The “Red Jacket”, Mike’s story.
Continuing our catch up with team members who have completed their training and achieved full team membership, and the coveted “Red Jacket”, I caught up with Mike; here’s his story.….
I have been fortunate enough to spend quite a lot of time walking, scrambling and climbing in the different mountain regions in the British Isles and further afield including South Africa, USA, Nepal, New Zealand and Europe. I’ve always found the hills and mountains a great environment to recharge one’s batteries and get away from the pressures of work and after 29 years I finally completed all the Munros in October 2017.
In the UK we are very lucky to have a volunteer Mountain Rescue service available to help those in distress on our hills and mountains at short notice.
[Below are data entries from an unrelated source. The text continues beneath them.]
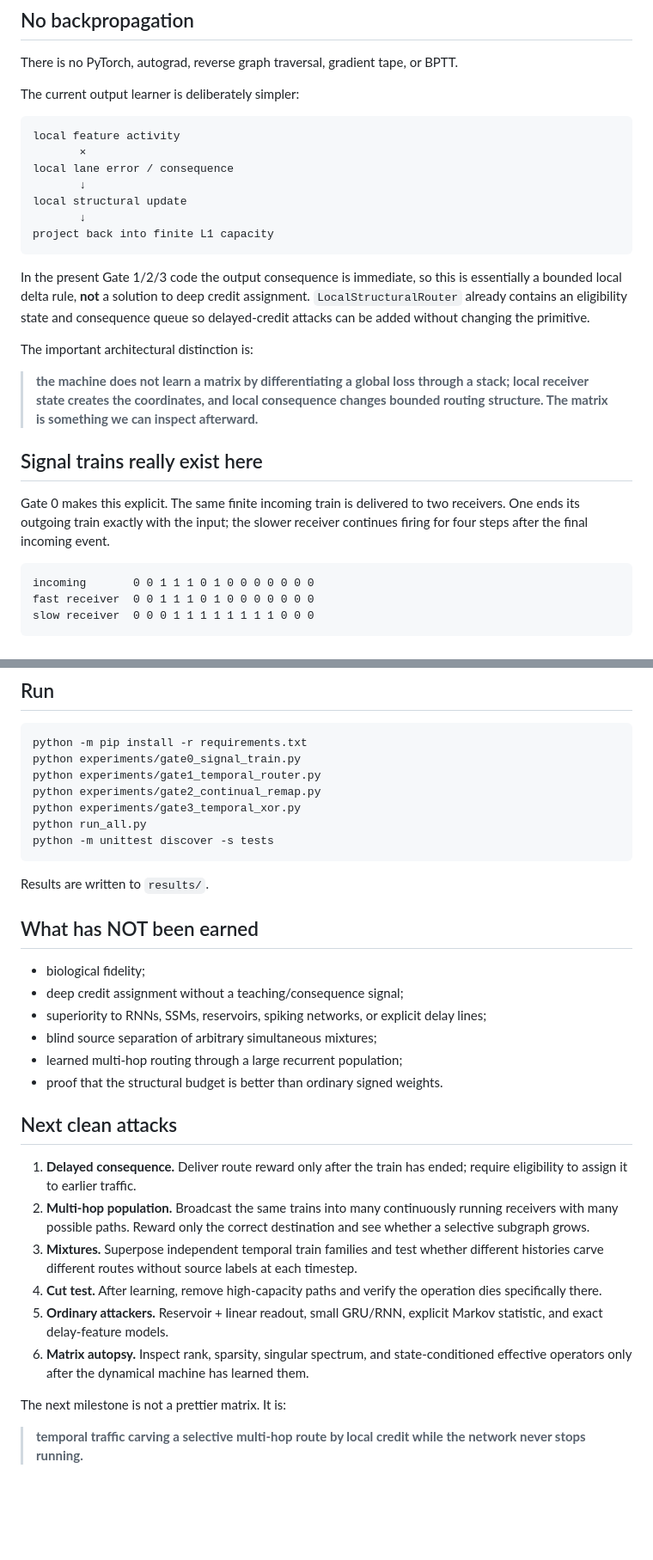
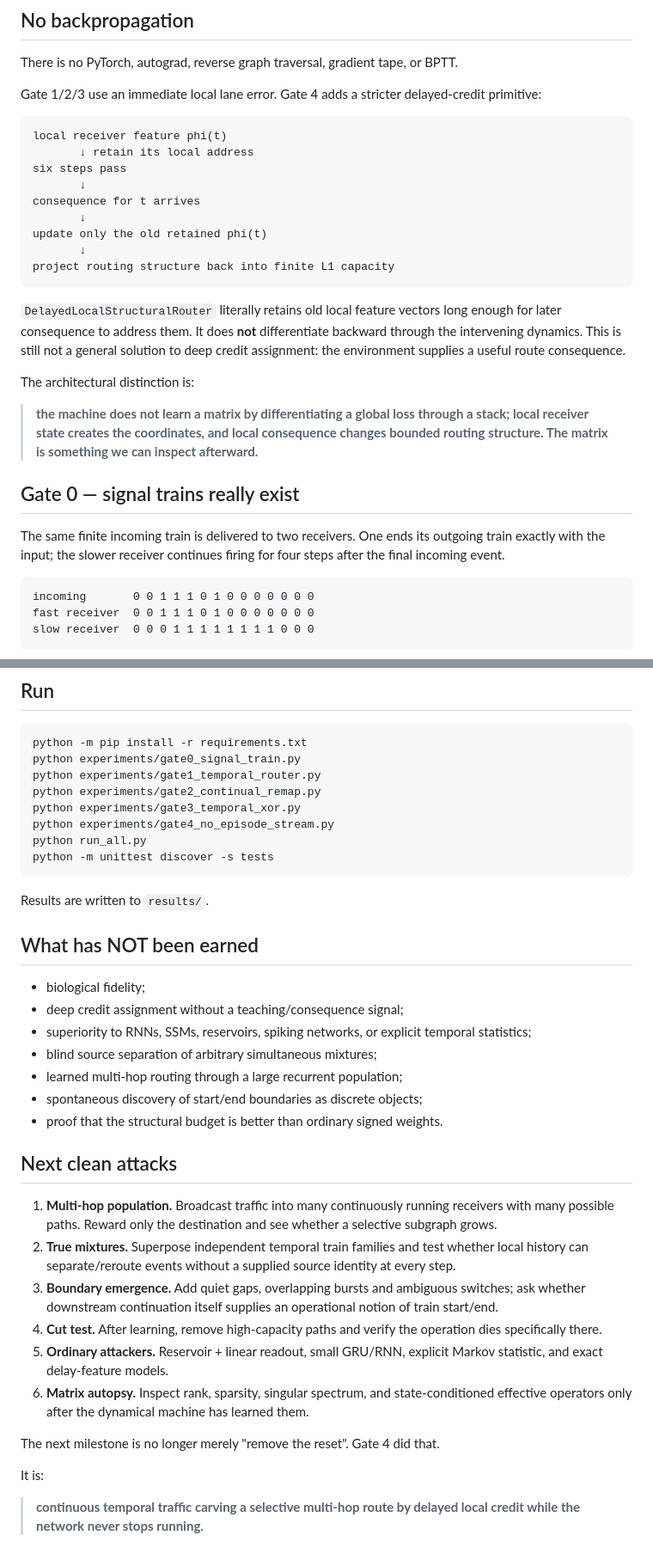
Before and after one commit to anttiluode/T-800NNP, a Markdown page: README.md, 2 parts joined by grey strips. Shown at 86% size. Rendered like a GitHub page; blank space fills up the shorter version.

````diff
--- a/README.md
+++ b/README.md
@@ -49,27 +49,29 @@ so a lane cannot acquire unlimited structural strength.
 
 There is no PyTorch, autograd, reverse graph traversal, gradient tape, or BPTT.
 
-The current output learner is deliberately simpler:
+Gate 1/2/3 use an immediate local lane error. Gate 4 adds a stricter delayed-credit primitive:
 
 ```text
-local feature activity
-       ×
-local lane error / consequence
+local receiver feature phi(t)
+       ↓ retain its local address
+six steps pass
        ↓
-local structural update
+consequence for t arrives
        ↓
-project back into finite L1 capacity
+update only the old retained phi(t)
+       ↓
+project routing structure back into finite L1 capacity
 ```
 
-In the present Gate 1/2/3 code the output consequence is immediate, so this is essentially a bounded local delta rule, **not** a solution to deep credit assignment. `LocalStructuralRouter` already contains an eligibility state and consequence queue so delayed-credit attacks can be added without changing the primitive.
+`DelayedLocalStructuralRouter` literally retains old local feature vectors long enough for later consequence to address them. It does **not** differentiate backward through the intervening dynamics. This is still not a general solution to deep credit assignment: the environment supplies a useful route consequence.
 
-The important architectural distinction is:
+The architectural distinction is:
 
 > **the machine does not learn a matrix by differentiating a global loss through a stack; local receiver state creates the coordinates, and local consequence changes bounded routing structure. The matrix is something we can inspect afterward.**
 
-## Signal trains really exist here
+## Gate 0 — signal trains really exist
 
-Gate 0 makes this explicit. The same finite incoming train is delivered to two receivers. One ends its outgoing train exactly with the input; the slower receiver continues firing for four steps after the final incoming event.
+The same finite incoming train is delivered to two receivers. One ends its outgoing train exactly with the input; the slower receiver continues firing for four steps after the final incoming event.
 
 ```text
 incoming       0 0 1 1 1 0 1 0 0 0 0 0 0 0
@@ -152,6 +204,7 @@ python experiments/gate0_signal_train.py
 python experiments/gate1_temporal_router.py
 python experiments/gate2_continual_remap.py
 python experiments/gate3_temporal_xor.py
+python experiments/gate4_no_episode_stream.py
 python run_all.py
 python -m unittest discover -s tests
 ```
@@ -162,20 +215,23 @@ Results are written to `results/`.
 
 - biological fidelity;
 - deep credit assignment without a teaching/consequence signal;
-- superiority to RNNs, SSMs, reservoirs, spiking networks, or explicit delay lines;
+- superiority to RNNs, SSMs, reservoirs, spiking networks, or explicit temporal statistics;
 - blind source separation of arbitrary simultaneous mixtures;
 - learned multi-hop routing through a large recurrent population;
+- spontaneous discovery of start/end boundaries as discrete objects;
 - proof that the structural budget is better than ordinary signed weights.
 
 ## Next clean attacks
 
-1. **Delayed consequence.** Deliver route reward only after the train has ended; require eligibility to assign it to earlier traffic.
-2. **Multi-hop population.** Broadcast the same trains into many continuously running receivers with many possible paths. Reward only the correct destination and see whether a selective subgraph grows.
-3. **Mixtures.** Superpose independent temporal train families and test whether different histories carve different routes without source labels at each timestep.
+1. **Multi-hop population.** Broadcast traffic into many continuously running receivers with many possible paths. Reward only the destination and see whether a selective subgraph grows.
+2. **True mixtures.** Superpose independent temporal train families and test whether local history can separate/reroute events without a supplied source identity at every step.
+3. **Boundary emergence.** Add quiet gaps, overlapping bursts and ambiguous switches; ask whether downstream continuation itself supplies an operational notion of train start/end.
 4. **Cut test.** After learning, remove high-capacity paths and verify the operation dies specifically there.
 5. **Ordinary attackers.** Reservoir + linear readout, small GRU/RNN, explicit Markov statistic, and exact delay-feature models.
 6. **Matrix autopsy.** Inspect rank, sparsity, singular spectrum, and state-conditioned effective operators only after the dynamical machine has learned them.
 
-The next milestone is not a prettier matrix. It is:
+The next milestone is no longer merely "remove the reset". Gate 4 did that.
 
-> **temporal traffic carving a selective multi-hop route by local credit while the network never stops running.**
+It is:
+
+> **continuous temporal traffic carving a selective multi-hop route by delayed local credit while the network never stops running.**
````
Also changed, not shown: other parts of README.md (+58 -8 lines).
I have so far not needed to call on their services although I did once come fairly close after a simple slip resulted in a foot injury whilst descending Beinn Bhuidhe in a heavy snow, so it is always reassuring to know that MR teams are on standby 24/7.
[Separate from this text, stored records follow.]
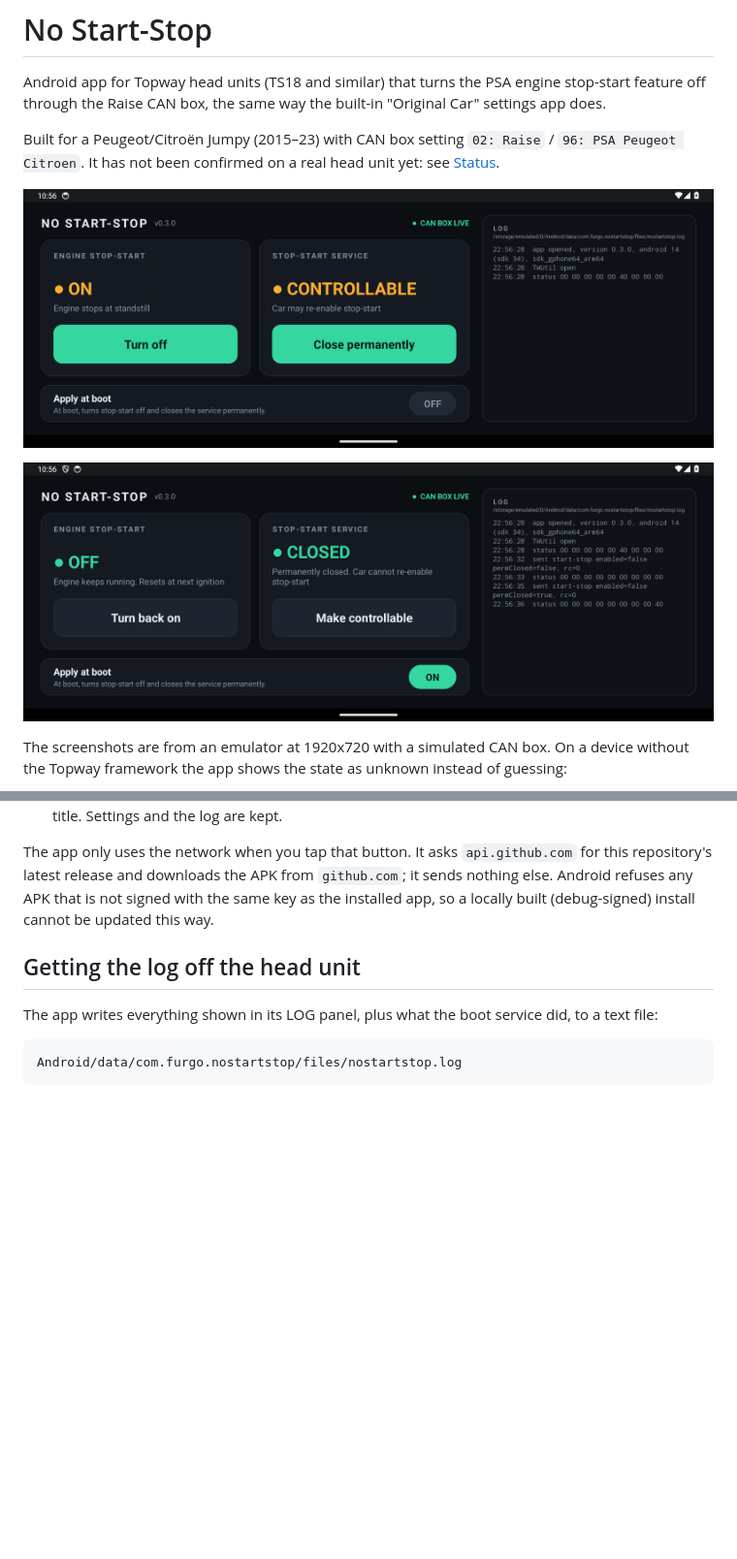
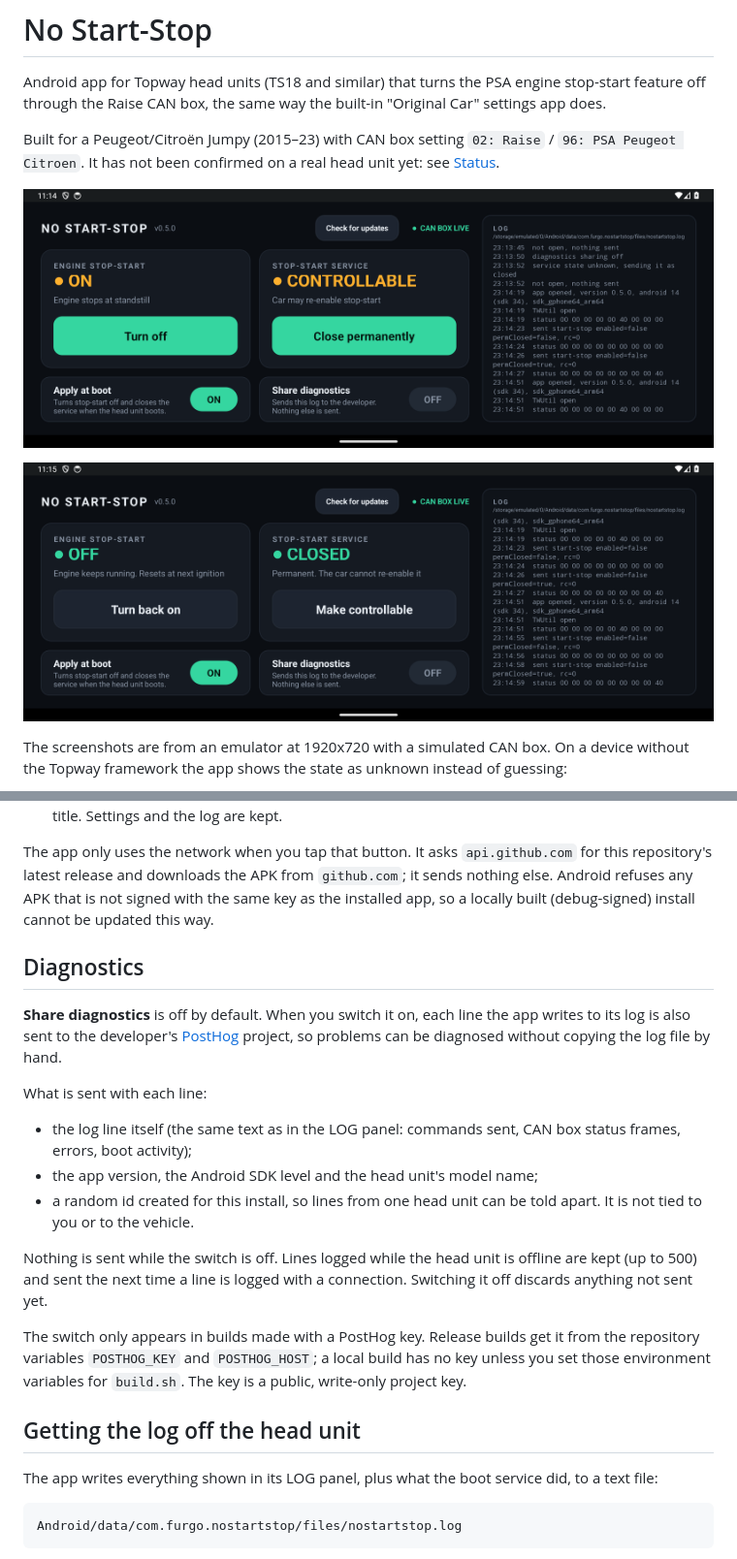
Before and after one commit to lleirborras/android-start-stop, a Markdown page: README.md, 2 parts joined by grey strips. Shown at 97% size. Drawn GitHub-style; pictures changed too: docs/state-off.png, docs/state-on.png; blank space fills up the shorter version.

```diff
--- a/README.md
+++ b/README.md
@@ -42,6 +43,20 @@ With the head unit online (phone hotspot or Wi-Fi):
 4. The app closes when the update finishes. Open it again; the new version is shown next to the title. Settings and the log are kept.
 
 The app only uses the network when you tap that button. It asks `api.github.com` for this repository's latest release and downloads the APK from `github.com`; it sends nothing else. Android refuses any APK that is not signed with the same key as the installed app, so a locally built (debug-signed) install cannot be updated this way.
+
+## Diagnostics
+
+**Share diagnostics** is off by default. When you switch it on, each line the app writes to its log is also sent to the developer's [PostHog](https://posthog.com) project, so problems can be diagnosed without copying the log file by hand.
+
+What is sent with each line:
+
+- the log line itself (the same text as in the LOG panel: commands sent, CAN box status frames, errors, boot activity);
+- the app version, the Android SDK level and the head unit's model name;
+- a random id created for this install, so lines from one head unit can be told apart. It is not tied to you or to the vehicle.
+
+Nothing is sent while the switch is off. Lines logged while the head unit is offline are kept (up to 500) and sent the next time a line is logged with a connection. Switching it off discards anything not sent yet.
+
+The switch only appears in builds made with a PostHog key. Release builds get it from the repository variables `POSTHOG_KEY` and `POSTHOG_HOST`; a local build has no key unless you set those environment variables for `build.sh`. The key is a public, write-only project key.
 
 ## Getting the log off the head unit
 
```
Also changed, not shown: other parts of README.md (+1 -0 lines), 6 other files.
I believe it is important to find time to serve your community in some way or another, even though life is so very busy. I was a volunteer adventure training instructor with the RAF Air Cadets for 19 Years but have always wanted to join a mountain rescue team. The whole of my working life has been in aviation initially a couple of tours of duty mostly flying helicopters with the RAF and then more than 20 years flying all over the world with British Airways. Such a career did not lend itself to joining an MR team, so I had to wait until I had retired from full time flying.
Back in February 2018 I finally felt that I could make the considerable commitment and my long-suffering wife agreed so I applied to join the Buxton Mountain Rescue Team.
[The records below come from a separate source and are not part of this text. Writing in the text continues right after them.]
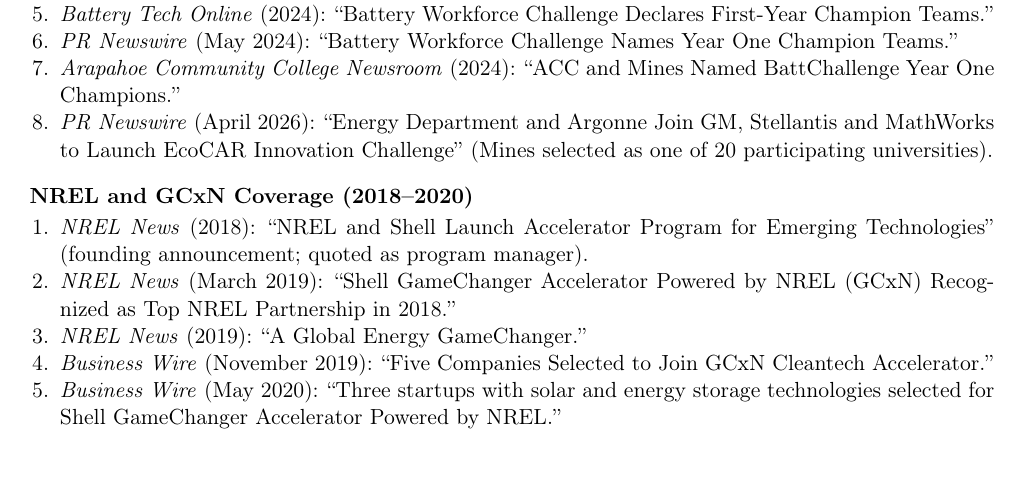
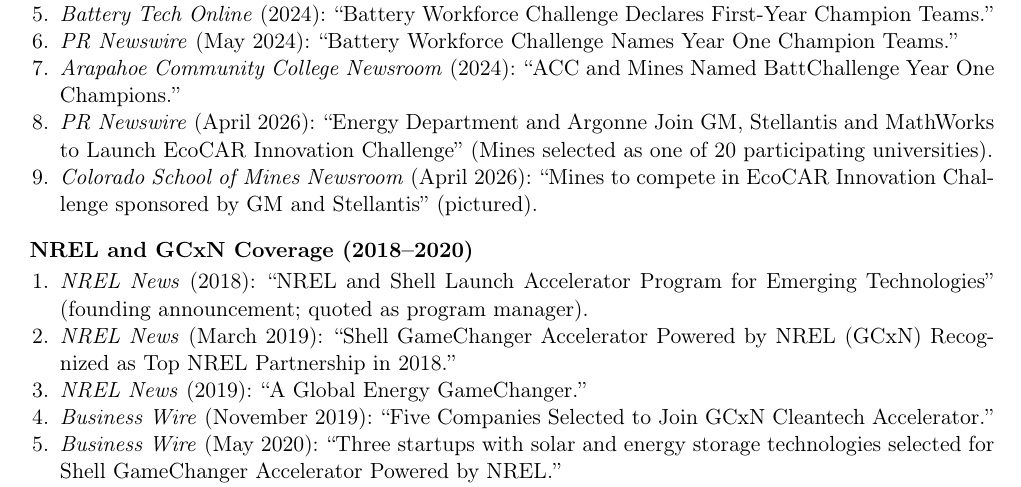
Before and after one commit to professor-duran/academic-cv, a LaTeX CV (cv.tex): part of page 12 of 12, cut so that both start at the same text. Compiled offline with pdfLaTeX.

Commit message:
Media Engagement: add Mines Newsroom EcoCAR Innovation Challenge article

```diff
--- a/cv.tex
+++ b/cv.tex
@@ -886,6 +886,7 @@
   \item \textit{PR Newswire} (May 2024): ``Battery Workforce Challenge Names Year One Champion Teams.''
   \item \textit{Arapahoe Community College Newsroom} (2024): ``ACC and Mines Named BattChallenge Year One Champions.''
   \item \textit{PR Newswire} (April 2026): ``Energy Department and Argonne Join GM, Stellantis and MathWorks to Launch EcoCAR Innovation Challenge'' (Mines selected as one of 20 participating universities).
+  \item \textit{Colorado School of Mines Newsroom} (April 2026): ``Mines to compete in EcoCAR Innovation Challenge sponsored by GM and Stellantis'' (pictured).
 \end{enumerate}
 
 \subsection{NREL and GCxN Coverage (2018--2020)}
```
My application was accepted, and I passed the night navigation test allowing me to start the training programme. There really is a lot to learn and quite rightly so as people’s lives are at risk if correct procedures are not followed. After 18 months of training and with lots of help and encouragement from other team members and fellow trainees I successfully completed the Part 2 interview and finally became a full team member. There is still much to learn and consolidate but that is what makes it interesting.
Since becoming a team member, I have attended many callouts including the failing dam wall incident at Whaley Bridge, but also the teams more frequent call outs including carrying fallen climbers at the Roaches and Windgather Rocks to awaiting ambulances. Other rescues have involved assisting walkers and runners with lower leg injuries and searching for vulnerable missing members of the public at various locations in the Peak District. I am also helping on revising the team’s operational procedures in the light of my previous experiences in aviation; there is so much to do as a team member of a rescue team.
As you can see the work is very varied but equally extremely rewarding. In addition to training and callouts spending time helping to raise funds for the team is also an important part of being a voluntary mountain rescue team member.
So, if you are thinking of joining the team, get in touch with Buxton Mountain Rescue Team via the website, but talk it over with your nearest and dearest first, as their support is essential to help you becoming a team member of the voluntary mountain rescue service.
Buxton Mountain Rescue Team "Go Live"...